International Forensic Science Managers Symposium
Held every three years, this important forum brings together laboratory managers from INTERPOL countries across the world.
It presents advances in scientific methods and suggests ways to apply them in criminal investigations.
- Date: 11 - 13 October 2016
- Location: INTERPOL General Secretariat, Lyon, France
The symposium lasts three days and includes different types of sessions, for example:
- The review of scientific papers;
- Poster presentations;
- Thematic workshops;
- Panel discussions and question and answer sessions.
Bringing together specialists from INTERPOL member countries across the world, the symposium facilitates the following activities:
- Exchanging information to enhance scientific contributions in criminal investigation and the administration of justice;
- Presenting updates made in forensic evidence types over the previous three years;
- Discussing current problems and proposing possible solutions;

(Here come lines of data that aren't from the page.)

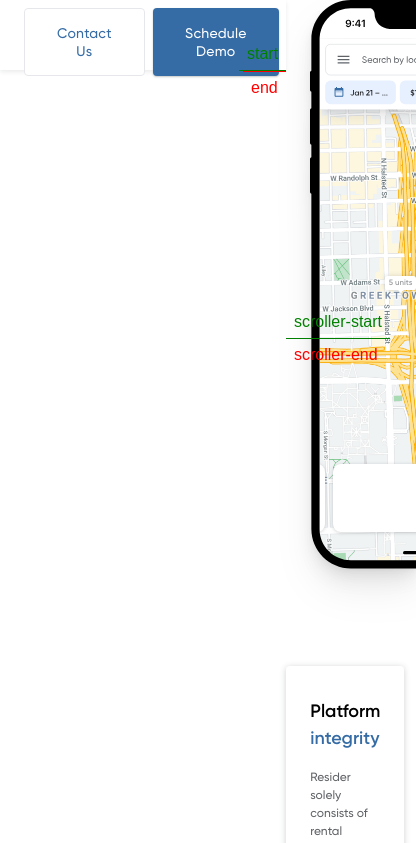
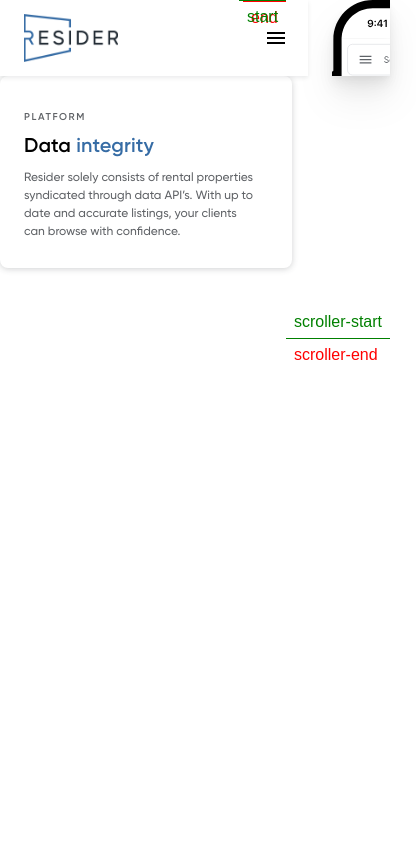
Before and after one commit to mcgrealife/landing-property, a Next.js app: page / in a window 390 px wide. Shown: the top 843 px of the page, 416 px wide, since content can reach past the window. Built offline with nearby package versions, Linux system fonts and the light colour scheme; what @savvywombat/tailwindcss-grid-areas would draw is missing.

Commit message:
polished styles with RESPONSIVE GRID AREAS!

```diff
--- a/pages/index.js
+++ b/pages/index.js
@@ -79,14 +79,14 @@ export default function Home() {
 
 
 
-    <div id='container' className='scrollbar-hide font-[gilroy] grid grid-areas-mobile lg:grid-areas-desktop grid-cols-mobile lg:grid-cols-desktop grid-rows-mobile lg:grid-rows-desktop'>
+    <div id='section-2' className='scrollbar-hide font-[gilroy] grid grid-areas-mobile lg:grid-areas-desktop grid-cols-mobile lg:grid-cols-desktop grid-rows-mobile lg:grid-rows-desktop'>
       <Head>
         <title>Resider</title>
 
       </Head>
 
-      <div id='header' className='bg-white grid-in-header shadow-[0_2px_4px_rgba(60,64,67,0.1)] p-[8px]  w-full grid  sticky top-0 z-20 '>
-        <div className=" relative ml-4">
+      <div id='header' className='bg-white grid-in-header shadow-[0_2px_4px_rgba(60,64,67,0.1)] py-[14px]  w-full grid  sticky top-0 z-20 pr-[20px] pl-[24px]'>
+        <div className=" relative">
           <Image
             src={logo}
             layout='fill'
@@ -95,17 +95,20 @@ export default function Home() {
           />
         </div>
         <div className="flex flex-row justify-end gap-2 col-start-2 row-start-1">
-          <button className='bg-white rounded text-resider-blue-primary p-2 border align-center font-[500] text-[14px] leading-[18px] tracking-[0.2px] px-[32px] py-[15px] will-change-transform' onClick={scheduleDemoClick}>Contact Us</button>
-          <button className='bg-resider-blue-primary rounded text-white p-2 shadow-[0_1px_2px_rgba(60,64,67,0.3)] align-center font-[500] text-[14px] leading-[18px] tracking-[0.2px] px-[32px] py-[15px] will-change-transform' onClick={scheduleDemoClick}>Schedule Demo</button>
+          <button className='hidden lg:block bg-white rounded text-resider-blue-primary p-2 border align-center font-[500] text-[14px] leading-[18px] tracking-[0.2px] px-[32px] py-[15px] will-change-transform' onClick={scheduleDemoClick}>Contact Us</button>
+          <button className='hidden lg:block bg-resider-blue-primary rounded text-white p-2 shadow-[0_1px_2px_rgba(60,64,67,0.3)] align-center font-[500] text-[14px] leading-[18px] tracking-[0.2px] px-[32px] py-[15px] will-change-transform' onClick={scheduleDemoClick}>Schedule Demo</button>
+          <img src='/menu_black_24dp.svg'
+            alt='menu-icon'
+            className='block lg:hidden w-[24px] min-w-[24px]' />
         </div>
 
       </div>
 
-      <h1 id='leftText' className="hidden lg:block text-3xl grid-in-left self-center place-self-center">
+      <h1 id='leftText' className="hidden lg:block text-[82px] font-[600] text-[rgba(60,64,67,1)] grid-in-left self-center place-self-center">
         Platform
       </h1>
 
-      <div id='phone' className='grid grid-cols-[9.5px_255px_9.5px] grid-rows-[8px_552.2px_8.1px] ml-[24px] font-[gilroy] grid-in-left col-end-right lg:grid-in-middle h-screen lg:justify-center overflow-auto sticky will-change-transform frame-shadow'>
+      <div id='phone' className='grid grid-cols-[9.5px_255px_9.5px] grid-rows-[8px_552.2px_8.1px] ml-[24px] lg:ml-[0px] font-[gilroy] grid-in-left  lg:grid-in-middle col-end-right h-full lg:justify-center overflow-auto sticky will-change-transform frame-shadow'>
 
 
         <div className='flex row-start-2 col-start-2 z-4 place-self-center gap-4'>
@@ -159,16 +162,19 @@ export default function Home() {
         />
       </div>
 
-      <div ref={trigger} className='h-[1000px]  will-change-transform' />
+      {/* <div ref={trigger} className='h-[10px]  will-change-transform' /> */}
 
-      <div id='rightText' className='grid-in-right col-start-left grid bg-white  shadow-[0_1px_6px_rgba(60,64,67,0.24)] lg:shadow-none rounded  self-end mr-[12px] z-10'>
-        <div className='py-[32px] px-[24px] flex flex-col gap-[16px] rounded-[12px]'>
-          <h1 className='font-bold text-[18px] lg:text-[24px]'>Platform <span className='text-resider-blue-primary '>integrity</span></h1>
-          <p className='text-[12px] lg:text-[16px] font-medium max-w-[244px] text-resider-text-p'>Resider solely consists of rental properties syndicated through data API’s. With up to date and accurate listings, your clients can browse with confidence.</p>
-        </div>
+      <div id='rightText' className='grid-in-right col-end-left lg:col-end-right lg:justify-self-end self-center bg-white  shadow-[0_1px_6px_rgba(60,64,67,0.24)] lg:shadow-none h-fit w-fit rounded-[8px] mr-[16px] lg:mr-[59px] z-10 flex flex-col gap-[8px] lg:gap-[16px] pl-[24px] pt-[36px] lg:pt-[32px] pr-[36px] lg:pr-[24px] pb-[28px] lg:pb-[32px]'>
+
+        <div className="block lg:hidden text-[rgba(96,99,103,1)] font-bold text-[10px] tracking-[1.5px] leading-[10px] uppercase">Platform</div>
+
+        <h1 className='text-[20px] lg:text-[34px] leading-[30px] lg:leading-[48px] tracking-[0.1px] text-[rgba(60,64,67,1) font-[700]'>Data <span className='text-resider-blue-primary '>integrity</span></h1>
+
+        <p className='text-[12px] lg:text-[18px] font-medium w-[232px] lg:w-[356px] text-[rgba(96,99,103,1)]'>Resider solely consists of rental properties syndicated through data API’s. With up to date and accurate listings, your clients can browse with confidence.</p>
+
       </div>
 
-      <div className='h-[1000px] will-change-transform' />
+      {/* <div className='h-[1000px] will-change-transform' /> */}
 
 
 
--- a/tailwind.config.js
+++ b/tailwind.config.js
@@ -19,12 +19,12 @@ module.exports = {
       ]
     },
     gridTemplateColumns: {
-      'desktop': '1fr 1fr 1fr',
+      'desktop': '1fr min-content 1fr',
       'mobile': '1fr, 1fr',
     },
     gridTemplateRows: {
-      'desktop': '70px auto',
-      'mobile': '70px auto'
+      'desktop': '76px auto',
+      'mobile': '76px auto'
     },
     extend: {
       BoxShadow: {
```
Also changed, not shown: public/menu_black_24dp.svg (added).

- Identifying trends and their potential impact on forensic science.
Selected laboratories coordinate the symposium, overseen by an Organizing Committee. The laboratories have internationally recognized competence and carry out the following functions:
- Reviewing progress and trends of evidence types;
- Preparing overview documents;
- Presenting the key issues for review.
If you would like to find out more about the next symposium please contact your INTERPOL National Central Bureau (NCB).
Fingerprint evidence plays a crucial role in criminal investigations. Since a person’s fingerprints are unique and do not change during the course of their life, they can be used to quickly and efficiently confirm or disprove a person’s identity, for example, in checking a suspect at a border crossing.
In addition, finger marks can be collected at a crime scene and have the potential to link a series of crimes together, or to place a suspect at the scene. Fingerprints play an equally important role in identifying victims following a disaster such as a cyclone, earthquake, bombing or other attack.
INTERPOL's fingerprints database
At INTERPOL, we manage a database of fingerprints, containing more than 162,000 fingerprint records (as of August 2016).
Authorized users in member countries can view, submit and cross-check fingerprint records using I-24/7, INTERPOL’s secure global police communications network, via a user-friendly automatic fingerprint identification system (AFIS).
Law enforcement officers can either take fingerprints using an electronic device or can take them manually using ink and paper then use a special scanner to save the data electronically in the appropriate format. They then submit the data to the INTERPOL General Secretariat to be uploaded to the database. Records are saved and exchanged in the format set by the National Institute of Standards and Technology (NIST).
We actively encourage member countries to use the database as extensively as possible, in accordance with INTERPOL's Rules on the Processing of Data, and increase the number of relevant fingerprints in the system.
In order to assist member countries improve the quality and quantity of fingerprint records submitted to INTERPOL AFIS, we have prepared two documents: Guidelines concerning Fingerprints Transmission and Guidelines concerning transmission of Fingerprint Crime Scene Marks.
During the period from January to August 2016, we made more than 800 identifications as a result of increased data sharing and comparison by member countries.
The INTERPOL Fingerprint Unit provides a service called AFIS gateway, which allows member countries to submit remotely a fingerprint search (INT-I compliant file) against the INTERPOL AFIS database and receive an automated response. We implemented in 2010 a new AFIS which is capable of searching and filing palm prints and latent palm marks.
Automated ten-print verification has been introduced, along with a high-volume search facility that allows more than 1,000 comparisons per day against the INTERPOL fingerprint database which runs 24 hours a day, seven days a week.
Sharing best practice
An International Fingerprint Symposium takes place every two years. Attended by the Heads of National Fingerprint Bureaus, INTERPOL representatives and private companies, it provides an opportunity for experts from around the world to share best practice and latest developments.
In addition to the Symposium, INTERPOL organizes an AFIS experts’ working group. This takes place twice a year and is a forum for discussing new technology, identification procedures and training needs, and for ensuring that INTERPOL’s systems comply with the necessary standards.
The group has agreed the INTERPOL Implementation of ANSI/NIST-ITL 1-2007: access version 5.03 here (dated 7 April 2011).